Fast forward to 2022, when I had an opportunity to interview Rani properly. I posed the question I had been dying to ask her: “Why did you choose the rayah as a tool in the struggle for Kinipan?”
“It’s a form of expression,” she answered. “A lament, a prayer, which is then followed by feeling,” she added.
Rani told me that while performing the rayah sometimes she cries, showing her true feeling from the bottom of her heart. It is sincere. It conveys the sincerity with which she wants to tell other people about the sadness in her heart as she sees their forest being lost.
Rani wants to tell other people about the sadness in her heart as she sees their forest being lost.

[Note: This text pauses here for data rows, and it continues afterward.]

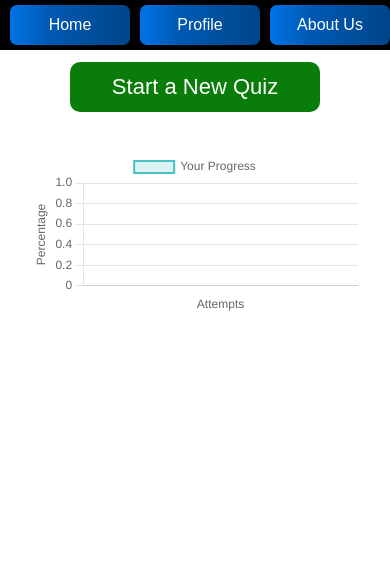
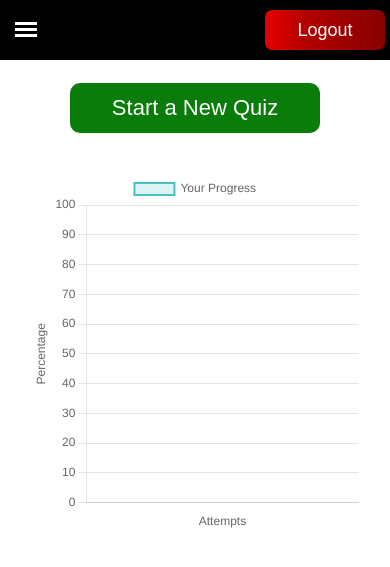
Before and after one commit to musarafhossain/QuizApp, a Flask app: page / in a window 390 px wide. Shown: the top 567 px of the page. Run offline with Flask 3, Linux system fonts and the light colour scheme; the visitor is signed in with stand-in values (Sample User, id 1); data that the repository does not hold is empty.

Commit message:
update responsive ui

```diff
--- a/static/css/dashboard.css
+++ b/static/css/dashboard.css
@@ -1,8 +1,11 @@
+@import url('https://fonts.googleapis.com/css?family=Varela+Round');
+
 /* Style the navbar */
 *{
     box-sizing: border-box;
     margin: 0;
     user-select: none;
+    font-family: 'Varela Round', sans-serif;
 }
 .navbar {
     overflow: hidden;
@@ -99,8 +102,133 @@
     position: relative;
 }
 
-canvas {
-    width: 100% !important;
-    height: auto !important;
+canvas{
+    height: 360px;
+}
 
+#openSidebarMenu, #sidebarMenu{
+    display: none;
 }
+
+/* Styles for mobile devices */
+@media only screen and (max-width: 768px) {
+    .navigate{
+        display: none;
+    }
+
+    #openSidebarMenu, #sidebarMenu{
+        display: block;
+    }
+
+    .new-quiz-button{
+        margin-top: 70px;
+    }
+
+    .header {
+        width: 100%;
+        background-color: #000;
+        position: fixed;
+        height: 60px!important;
+        justify-content: end;
+    }
+    #sidebarMenu {
+        height: 100%;
+        position: fixed;
+        left: 0;
+        top: 0;
+        width: 250px;
+        margin-top: 60px;
+        transform: translateX(-250px);
+        transition: transform 250ms ease-in-out;
+        background: linear-gradient(180deg, #FC466B 0%, #3F5EFB 100%);
+        z-index: 1;
+    }
+    .sidebarMenuInner{
+        margin:0;
+        padding:0;
+        border-top: 1px solid rgba(255, 255, 255, 0.10);
+    }
+    .sidebarMenuInner li{
+        list-style: none;
+        color: #fff;
+        text-transform: uppercase;
+        font-weight: bold;
+        padding: 20px;
+        cursor: pointer;
+        border-bottom: 1px solid rgba(255, 255, 255, 0.10);
+    }
+    .sidebarMenuInner li a{
+        color: #fff;
+        text-transform: uppercase;
+        font-weight: bold;
+        cursor: pointer;
+        text-decoration: none;
+    }
+    input[type="checkbox"]:checked ~ #sidebarMenu {
+        transform: translateX(0);
+    }
+
+    input[type=checkbox] {
+        transition: all 0.3s;
+        box-sizing: border-box;
+        display: none;
+    }
+    .sidebarIconToggle {
+        transition: all 0.3s;
+        box-sizing: border-box;
+        cursor: pointer;
+        position: absolute;
+        z-index: 99;
+        height: 100%;
+        width: 100%;
+        top: 22px;
+        left: 15px;
+        height: 22px;
+        width: 22px;
+    }
+    .spinner {
+        transition: all 0.3s;
+        box-sizing: border-box;
+        position: absolute;
+        height: 3px;
+        width: 100%;
+        background-color: #fff;
+    }
+    .horizontal {
+        transition: all 0.3s;
+        box-sizing: border-box;
+        position: relative;
+        float: left;
+        margin-top: 3px;
+    }
+    .diagonal.part-1 {
+        position: relative;
+        transition: all 0.3s;
+        box-sizing: border-box;
+        float: left;
+    }
+    .diagonal.part-2 {
+        transition: all 0.3s;
+        box-sizing: border-box;
+        position: relative;
+        float: left;
+        margin-top: 3px;
+    }
+    input[type=checkbox]:checked ~ .sidebarIconToggle > .horizontal {
+        transition: all 0.3s;
+        box-sizing: border-box;
+        opacity: 0;
+    }
+    input[type=checkbox]:checked ~ .sidebarIconToggle > .diagonal.part-1 {
+        transition: all 0.3s;
+        box-sizing: border-box;
+        transform: rotate(135deg);
+        margin-top: 8px;
+    }
+    input[type=checkbox]:checked ~ .sidebarIconToggle > .diagonal.part-2 {
+        transition: all 0.3s;
+        box-sizing: border-box;
+        transform: rotate(-135deg);
+        margin-top: -9px;
+    }
+}
--- a/static/js/dashboard.js
+++ b/static/js/dashboard.js
@@ -22,23 +22,32 @@ const myChart = new Chart(ctx, {
     },
     options: {
         responsive: true, // Make the chart responsive
-        maintainAspectRatio: true, // Allow the chart to change aspect ratio
+        maintainAspectRatio: false,
         scales: {
             x: {
                 beginAtZero: true,
                 title: {
                     display: true,
                     text: 'Attempts'
+                },
+                ticks: {
+                    autoSkipPadding: 10 // Set the interval between the ticks
                 }
             },
             y: {
                 beginAtZero: true,
+                min: 0,      // Set the minimum value for the y-axis
+                max: 100,    // Set the maximum value for the y-axis
                 title: {
                     display: true,
                     text: 'Percentage'
+                },
+                ticks: {
+                    stepSize: 10 // Show y-axis ticks at intervals of 5
                 }
             }
         }
     }
 });
+
 };
--- a/templates/dashboard.html
+++ b/templates/dashboard.html
@@ -7,12 +7,19 @@
     <link rel="stylesheet" type="text/css" href="{{ url_for('static', filename='css/dashboard.css') }}">
     <title>Dashboard</title>
     <script src="https://cdn.jsdelivr.net/npm/chart.js"></script>
+    <style>
+
+        .large-column {
+            overflow-x: scroll;
+        }
+
+    </style>
 </head>
 
 <body>
 
     <!-- Navbar -->
-    <div class="navbar">
+    <div class="navbar header">
         <!-- Left side links -->
         <div class="navigate">
         <a href="/">Home</a>
@@ -23,14 +30,34 @@
         <!-- Right side link (Logout button) -->
         <a href="/logout" class="right">Logout</a>
     </div>
+    <input type="checkbox" class="openSidebarMenu" id="openSidebarMenu">
+    <label for="openSidebarMenu" class="sidebarIconToggle">
+        <div class="spinner diagonal part-1"></div>
+        <div class="spinner horizontal"></div>
+        <div class="spinner diagonal part-2"></div>
+    </label>
+    <div id="sidebarMenu">
+        <ul class="sidebarMenuInner">
+            <li><a href="/">Home</a></li>
+            <li><a href="#profile" target="_blank">Profile</a></li>
+            <li><a href="#about" target="_blank">About Us</a></li>
+            <li><a href="#contact" target="_blank">Contact Us</a></li>
+        </ul>
+    </div>
 
     <!-- Page content -->
     <div class="new-quiz-button">
         <a class="quiz-button" href="/quiz" class="right">Start a New Quiz</a>
     </div>
     <div class="details-section">
-        <div class="chart-container">
-            <canvas id="myChart"></canvas>
+        <div class="chart-box">
+            <div class="chart-container">
+                <div class="large-column">
+                    <div class="container">
+                        <canvas id="myChart"></canvas>
+                    </div>
+                </div>
+            </div>
         </div>
     </div>
     <script src="{{ url_for('static', filename='js/dashboard.js') }}"></script>
```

It’s the sincerity that Rani hopes will touch the minds and hearts of government, companies, and the public, raising awareness to stop this endless and senseless nature destruction. “We really love this forest,” said Rani.
Since then, I have seen Rani and recorded her rayah frequently. The lyrics evolve along with the evolving situation in Kinipan. Rani never gives up voicing her opinion, her message, and her feeling through her rayah, invoking the success of the Kinipan struggle.
Last but not least, Rani’s story is only one of many similar stories of Indigenous women who have fought for their lands and forests to this day — people who battle for their rights but never forget to carry out their responsibilities as forest guardians. I believe there are more of them who face the same situation as Rani. I hope Rani’s spirit can reach them and make them all stronger together.
Hear Rani sing her raya in Save Our Borneo’s video Rani’s Raya.
Pinarsita Juliana is a filmmaker and activist from Borneo, Indonesia. She was born a Bataknese and Dayak Ngaju. Since 2014, she has been documenting issues of human rights and the environment through film and video. Pinar started working with NGOs in 2015 and now is the manager of advocacy and campaigns at Save Our Borneo. Read more from Pinarsita Juliana.